-------- Extracted entries
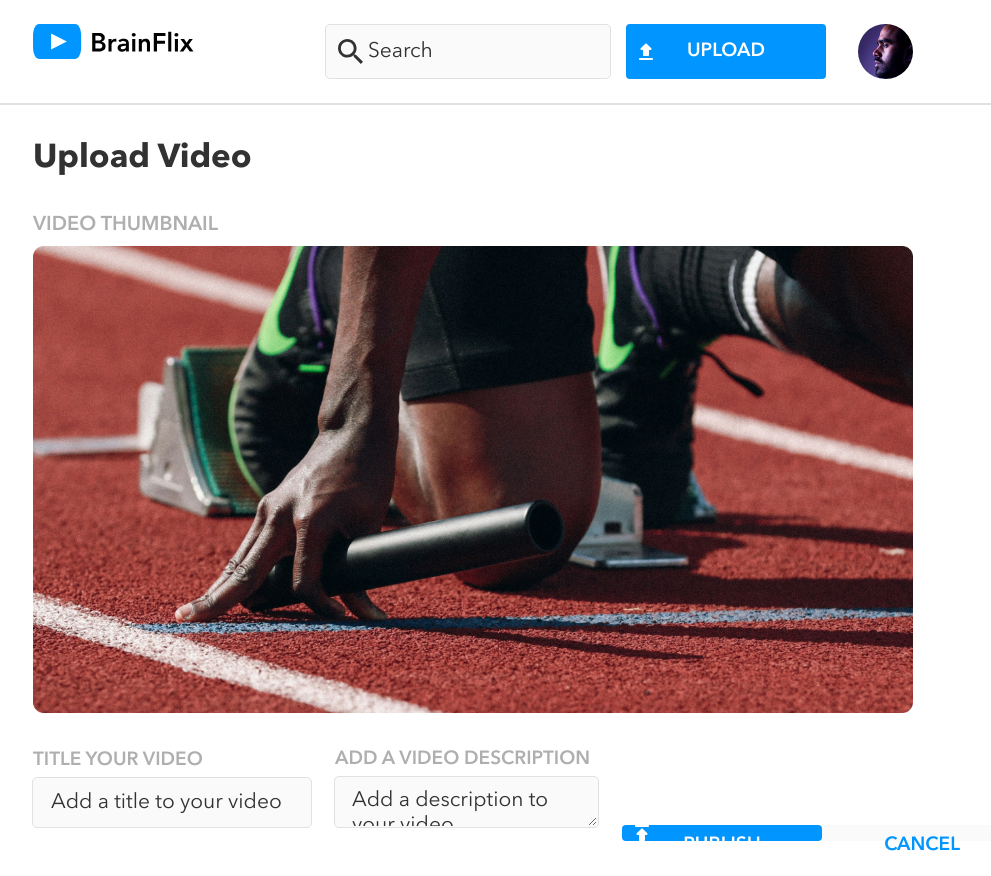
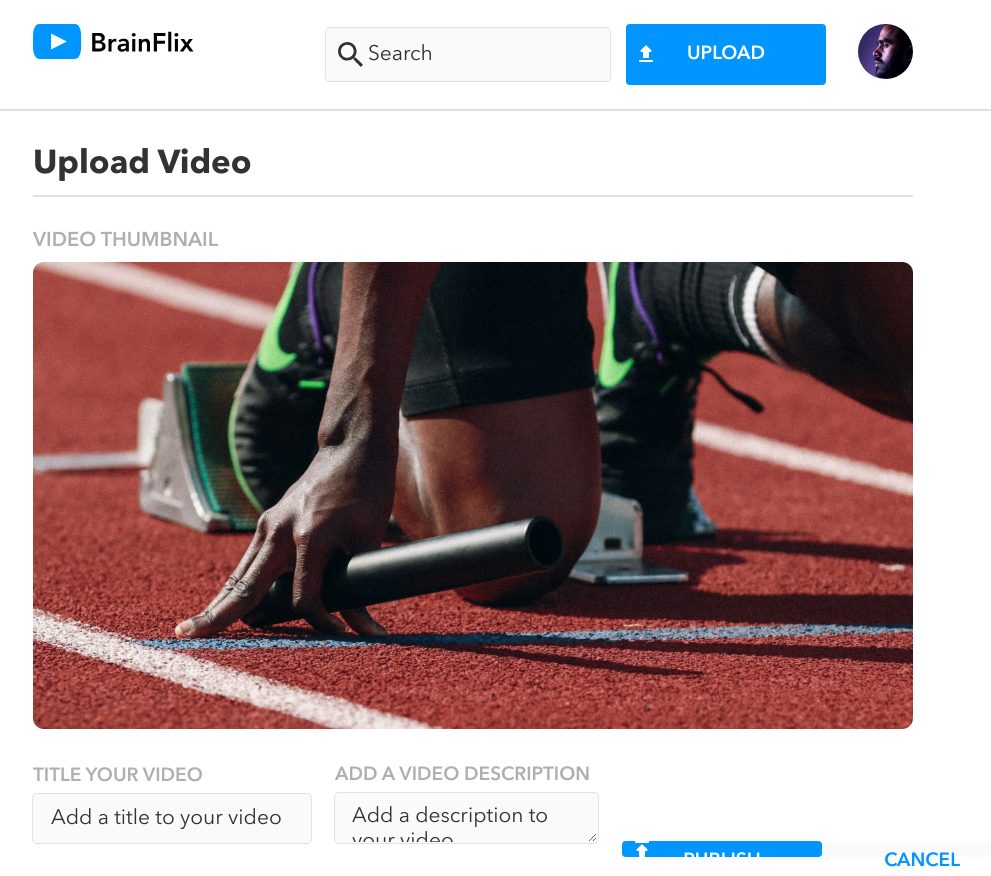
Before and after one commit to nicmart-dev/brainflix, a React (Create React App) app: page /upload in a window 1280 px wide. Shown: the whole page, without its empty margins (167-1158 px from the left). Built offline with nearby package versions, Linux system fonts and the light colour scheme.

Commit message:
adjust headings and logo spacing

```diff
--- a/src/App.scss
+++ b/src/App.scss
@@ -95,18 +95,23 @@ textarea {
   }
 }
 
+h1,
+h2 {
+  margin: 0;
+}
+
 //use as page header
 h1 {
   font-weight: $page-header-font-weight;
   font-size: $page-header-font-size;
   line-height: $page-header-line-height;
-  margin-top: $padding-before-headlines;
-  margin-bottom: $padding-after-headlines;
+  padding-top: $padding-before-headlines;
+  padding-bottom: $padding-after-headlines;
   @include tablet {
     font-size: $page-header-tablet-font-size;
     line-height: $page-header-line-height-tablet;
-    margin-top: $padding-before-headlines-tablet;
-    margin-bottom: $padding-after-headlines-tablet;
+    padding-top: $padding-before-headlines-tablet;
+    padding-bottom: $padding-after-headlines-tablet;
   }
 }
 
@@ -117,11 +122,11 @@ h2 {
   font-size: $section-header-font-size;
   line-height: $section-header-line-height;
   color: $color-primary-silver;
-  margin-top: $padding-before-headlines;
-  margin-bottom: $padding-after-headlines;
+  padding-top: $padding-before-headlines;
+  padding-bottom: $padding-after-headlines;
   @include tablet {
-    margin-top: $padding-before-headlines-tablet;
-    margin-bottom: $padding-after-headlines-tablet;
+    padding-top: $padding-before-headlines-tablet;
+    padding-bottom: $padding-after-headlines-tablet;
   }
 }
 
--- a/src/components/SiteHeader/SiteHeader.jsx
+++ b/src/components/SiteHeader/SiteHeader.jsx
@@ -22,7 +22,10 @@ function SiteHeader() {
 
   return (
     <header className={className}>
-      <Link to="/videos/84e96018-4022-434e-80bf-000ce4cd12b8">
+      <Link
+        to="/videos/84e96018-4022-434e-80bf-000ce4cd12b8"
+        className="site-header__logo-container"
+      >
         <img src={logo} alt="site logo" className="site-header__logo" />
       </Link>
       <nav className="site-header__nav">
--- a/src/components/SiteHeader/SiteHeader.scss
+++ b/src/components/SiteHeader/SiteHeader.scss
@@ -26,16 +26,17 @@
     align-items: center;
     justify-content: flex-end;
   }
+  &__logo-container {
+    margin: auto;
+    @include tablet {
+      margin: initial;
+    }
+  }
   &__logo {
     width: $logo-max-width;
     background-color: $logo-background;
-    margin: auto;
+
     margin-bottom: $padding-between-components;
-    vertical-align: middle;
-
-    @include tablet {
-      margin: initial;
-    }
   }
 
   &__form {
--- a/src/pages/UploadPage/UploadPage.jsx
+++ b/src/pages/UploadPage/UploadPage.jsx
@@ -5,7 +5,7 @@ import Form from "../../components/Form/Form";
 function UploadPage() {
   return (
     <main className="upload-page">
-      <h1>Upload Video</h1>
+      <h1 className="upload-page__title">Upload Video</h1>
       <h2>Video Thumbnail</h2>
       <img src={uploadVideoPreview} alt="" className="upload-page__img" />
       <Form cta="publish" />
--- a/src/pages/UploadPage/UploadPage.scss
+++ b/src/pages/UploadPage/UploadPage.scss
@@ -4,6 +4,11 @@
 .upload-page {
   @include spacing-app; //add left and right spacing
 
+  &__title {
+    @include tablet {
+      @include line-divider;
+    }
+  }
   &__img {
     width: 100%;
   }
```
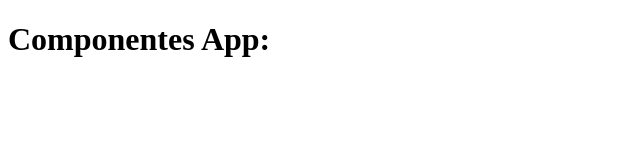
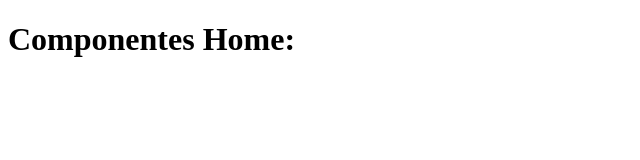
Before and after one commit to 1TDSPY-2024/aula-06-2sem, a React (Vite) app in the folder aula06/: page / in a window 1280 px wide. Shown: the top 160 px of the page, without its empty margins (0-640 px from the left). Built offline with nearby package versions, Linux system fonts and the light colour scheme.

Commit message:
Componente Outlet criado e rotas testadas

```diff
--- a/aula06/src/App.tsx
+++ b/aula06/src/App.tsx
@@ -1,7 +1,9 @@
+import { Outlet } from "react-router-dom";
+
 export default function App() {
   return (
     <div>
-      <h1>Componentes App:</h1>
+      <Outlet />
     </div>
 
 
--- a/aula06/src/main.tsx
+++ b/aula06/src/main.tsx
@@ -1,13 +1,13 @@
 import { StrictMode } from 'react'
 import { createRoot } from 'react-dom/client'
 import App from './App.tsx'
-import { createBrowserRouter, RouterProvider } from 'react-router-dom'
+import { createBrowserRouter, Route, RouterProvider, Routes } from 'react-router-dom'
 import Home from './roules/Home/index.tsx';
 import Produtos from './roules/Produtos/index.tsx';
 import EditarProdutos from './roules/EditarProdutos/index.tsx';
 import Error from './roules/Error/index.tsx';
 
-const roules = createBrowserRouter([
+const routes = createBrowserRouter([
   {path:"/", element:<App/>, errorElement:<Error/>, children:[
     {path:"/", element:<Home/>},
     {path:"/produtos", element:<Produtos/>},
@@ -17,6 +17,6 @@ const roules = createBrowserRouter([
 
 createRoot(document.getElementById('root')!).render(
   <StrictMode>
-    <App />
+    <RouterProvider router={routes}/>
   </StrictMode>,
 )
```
----------------
• [Activity]: Without the pictures, repeat every line of the material above exactly.

• [Written response]:
Before and after one commit to nicmart-dev/brainflix, a React (Create React App) app: page /upload in a window 1280 px wide. Shown: the whole page, without its empty margins (167-1158 px from the left). Built offline with nearby package versions, Linux system fonts and the light colour scheme.

Commit message:
adjust headings and logo spacing

```diff
--- a/src/App.scss
+++ b/src/App.scss
@@ -95,18 +95,23 @@ textarea {
   }
 }
 
+h1,
+h2 {
+  margin: 0;
+}
+
 //use as page header
 h1 {
   font-weight: $page-header-font-weight;
   font-size: $page-header-font-size;
   line-height: $page-header-line-height;
-  margin-top: $padding-before-headlines;
-  margin-bottom: $padding-after-headlines;
+  padding-top: $padding-before-headlines;
+  padding-bottom: $padding-after-headlines;
   @include tablet {
     font-size: $page-header-tablet-font-size;
     line-height: $page-header-line-height-tablet;
-    margin-top: $padding-before-headlines-tablet;
-    margin-bottom: $padding-after-headlines-tablet;
+    padding-top: $padding-before-headlines-tablet;
+    padding-bottom: $padding-after-headlines-tablet;
   }
 }
 
@@ -117,11 +122,11 @@ h2 {
   font-size: $section-header-font-size;
   line-height: $section-header-line-height;
   color: $color-primary-silver;
-  margin-top: $padding-before-headlines;
-  margin-bottom: $padding-after-headlines;
+  padding-top: $padding-before-headlines;
+  padding-bottom: $padding-after-headlines;
   @include tablet {
-    margin-top: $padding-before-headlines-tablet;
-    margin-bottom: $padding-after-headlines-tablet;
+    padding-top: $padding-before-headlines-tablet;
+    padding-bottom: $padding-after-headlines-tablet;
   }
 }
 
--- a/src/components/SiteHeader/SiteHeader.jsx
+++ b/src/components/SiteHeader/SiteHeader.jsx
@@ -22,7 +22,10 @@ function SiteHeader() {
 
   return (
     <header className={className}>
-      <Link to="/videos/84e96018-4022-434e-80bf-000ce4cd12b8">
+      <Link
+        to="/videos/84e96018-4022-434e-80bf-000ce4cd12b8"
+        className="site-header__logo-container"
+      >
         <img src={logo} alt="site logo" className="site-header__logo" />
       </Link>
       <nav className="site-header__nav">
--- a/src/components/SiteHeader/SiteHeader.scss
+++ b/src/components/SiteHeader/SiteHeader.scss
@@ -26,16 +26,17 @@
     align-items: center;
     justify-content: flex-end;
   }
+  &__logo-container {
+    margin: auto;
+    @include tablet {
+      margin: initial;
+    }
+  }
   &__logo {
     width: $logo-max-width;
     background-color: $logo-background;
-    margin: auto;
+
     margin-bottom: $padding-between-components;
-    vertical-align: middle;
-
-    @include tablet {
-      margin: initial;
-    }
   }
 
   &__form {
--- a/src/pages/UploadPage/UploadPage.jsx
+++ b/src/pages/UploadPage/UploadPage.jsx
@@ -5,7 +5,7 @@ import Form from "../../components/Form/Form";
 function UploadPage() {
   return (
     <main className="upload-page">
-      <h1>Upload Video</h1>
+      <h1 className="upload-page__title">Upload Video</h1>
       <h2>Video Thumbnail</h2>
       <img src={uploadVideoPreview} alt="" className="upload-page__img" />
       <Form cta="publish" />
--- a/src/pages/UploadPage/UploadPage.scss
+++ b/src/pages/UploadPage/UploadPage.scss
@@ -4,6 +4,11 @@
 .upload-page {
   @include spacing-app; //add left and right spacing
 
+  &__title {
+    @include tablet {
+      @include line-divider;
+    }
+  }
   &__img {
     width: 100%;
   }
```
Before and after one commit to 1TDSPY-2024/aula-06-2sem, a React (Vite) app in the folder aula06/: page / in a window 1280 px wide. Shown: the top 160 px of the page, without its empty margins (0-640 px from the left). Built offline with nearby package versions, Linux system fonts and the light colour scheme.

Commit message:
Componente Outlet criado e rotas testadas

```diff
--- a/aula06/src/App.tsx
+++ b/aula06/src/App.tsx
@@ -1,7 +1,9 @@
+import { Outlet } from "react-router-dom";
+
 export default function App() {
   return (
     <div>
-      <h1>Componentes App:</h1>
+      <Outlet />
     </div>
 
 
--- a/aula06/src/main.tsx
+++ b/aula06/src/main.tsx
@@ -1,13 +1,13 @@
 import { StrictMode } from 'react'
 import { createRoot } from 'react-dom/client'
 import App from './App.tsx'
-import { createBrowserRouter, RouterProvider } from 'react-router-dom'
+import { createBrowserRouter, Route, RouterProvider, Routes } from 'react-router-dom'
 import Home from './roules/Home/index.tsx';
 import Produtos from './roules/Produtos/index.tsx';
 import EditarProdutos from './roules/EditarProdutos/index.tsx';
 import Error from './roules/Error/index.tsx';
 
-const roules = createBrowserRouter([
+const routes = createBrowserRouter([
   {path:"/", element:<App/>, errorElement:<Error/>, children:[
     {path:"/", element:<Home/>},
     {path:"/produtos", element:<Produtos/>},
@@ -17,6 +17,6 @@ const roules = createBrowserRouter([
 
 createRoot(document.getElementById('root')!).render(
   <StrictMode>
-    <App />
+    <RouterProvider router={routes}/>
   </StrictMode>,
 )
```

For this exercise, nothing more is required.